On 27th November 2012, in honour of the UN Day of Elimination of Violence Against Women, The Judith Trust participated in The Women’s Federation for World Peace event ‘Is Forced and/or Arranged Marriage an Honour or a Dishonour?’, hosted by Lord King.
Baroness Scotland QC said that forced marriage affects everyone, from all races, religions, classes and that it affects men as well as women. It is a truly global phenomenon, something which was reinforced by Betty Makoni, girls’ right activist from Zimbabwe, who spoke of the harrowing sexual experiences of young girls and women at the hands of older men. Preti Kaur, a Forced Marriage survivor who now works for he Forced Marriage Unit, spoke of her experiences and how she now helps others to escape forced marriages.
The importance of differentiating between an arranged marriage, in which both parties consent, and a forced marriage, where one or both parties do not, or cannot, consent, was stressed. Lord King introduced himself as a happy beneficiary of a successful arranged marriage!
The Judith Trust outlined the key issues which differ when understanding forced marriage in relation to people with learning disabilities:
- FMU statistics show 78% of cases of forced marriage referred to them are women, but where the victim has a learning disability it is about equal between genders

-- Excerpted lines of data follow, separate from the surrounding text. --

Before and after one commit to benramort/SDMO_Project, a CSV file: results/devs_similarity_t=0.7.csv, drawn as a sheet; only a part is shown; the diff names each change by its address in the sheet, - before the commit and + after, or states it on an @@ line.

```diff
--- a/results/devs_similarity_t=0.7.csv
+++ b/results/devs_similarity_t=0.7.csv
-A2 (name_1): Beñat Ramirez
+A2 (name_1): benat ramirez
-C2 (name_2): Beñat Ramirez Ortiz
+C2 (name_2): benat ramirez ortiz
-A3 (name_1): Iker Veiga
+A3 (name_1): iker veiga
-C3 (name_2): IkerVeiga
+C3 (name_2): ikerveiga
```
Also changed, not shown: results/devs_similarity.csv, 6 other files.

- Most arranged marriages happen between 16-25 years old; the process of Transition between children and adult services can make the signs harder to spot and responses might be less well co-ordinated

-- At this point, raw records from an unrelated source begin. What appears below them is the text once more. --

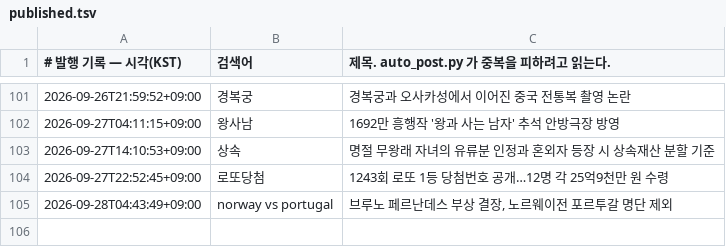
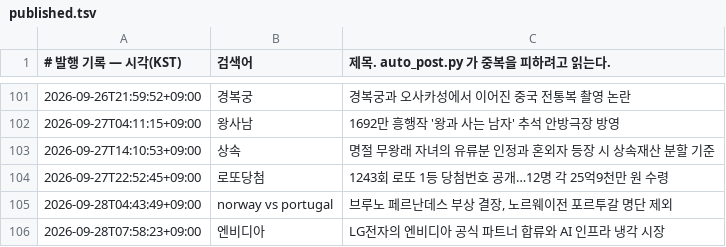
Before and after one commit to Justies83/JUSTIES, a TSV file: scripts/blogspot/state/published.tsv, drawn as a sheet; only a part is shown, gaps mark what is left out.

Commit message:
블로그 자동 발행 기록 [skip ci]

```diff
--- a/scripts/blogspot/state/published.tsv
+++ b/scripts/blogspot/state/published.tsv
@@ -105 +105,2 @@
 2026-09-28T04:43:49+09:00	norway vs portugal	브루노 페르난데스 부상 결장, 노르웨이전 포르투갈 명단 제외
+2026-09-28T07:58:23+09:00	엔비디아	LG전자의 엔비디아 공식 파트너 합류와 AI 인프라 냉각 시장
```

- People with learning disabilities might not be under duress – they might be quite excited about the wedding, but may not understand the full implications in terms of where they will live, entering into sexual relations and the expectation of having children
- Most forced marriage disclosures come from the individual concerned, but people with learning disabilities might lack the understanding or communicative abilities to do this; they may also be socially isolated and lack a trusted person to talk to
- A family member might be open about the marriage – they may feel they are doing their best for the person, providing a carer and financial security, whilst preserving traditions and building family ties. Good intentions do not make it acceptable if the person cannot consent
- People with learning disabilities may have even fewer options and even greater challenges than others in leaving a forced marriage. They may be dependent on their family for care, which refuges often cannot provide. They may lack financial autonomy. They may lack the skills to plan ahead and arrange their exit from the marriage
- The prospective spouse may not be aware of the situation before the wedding; this disproportionally affects women who are chosen as a life-long partner and carer for men with disabilities. Ignorance does not negate responsibility
- The Mental Capacity Act outlines how capacity is assessed, for each decision at a particular point in time. It is never acceptable to consent on someone else’s behalf, in their ‘best interests’ to marriage, civil partnership or sexual relations
- The Judith Trust co-wrote the Forced Marriage Unit’s Multi-Agency Practice Guidelines on Forced Marriage and Learning Disabilities which can be found here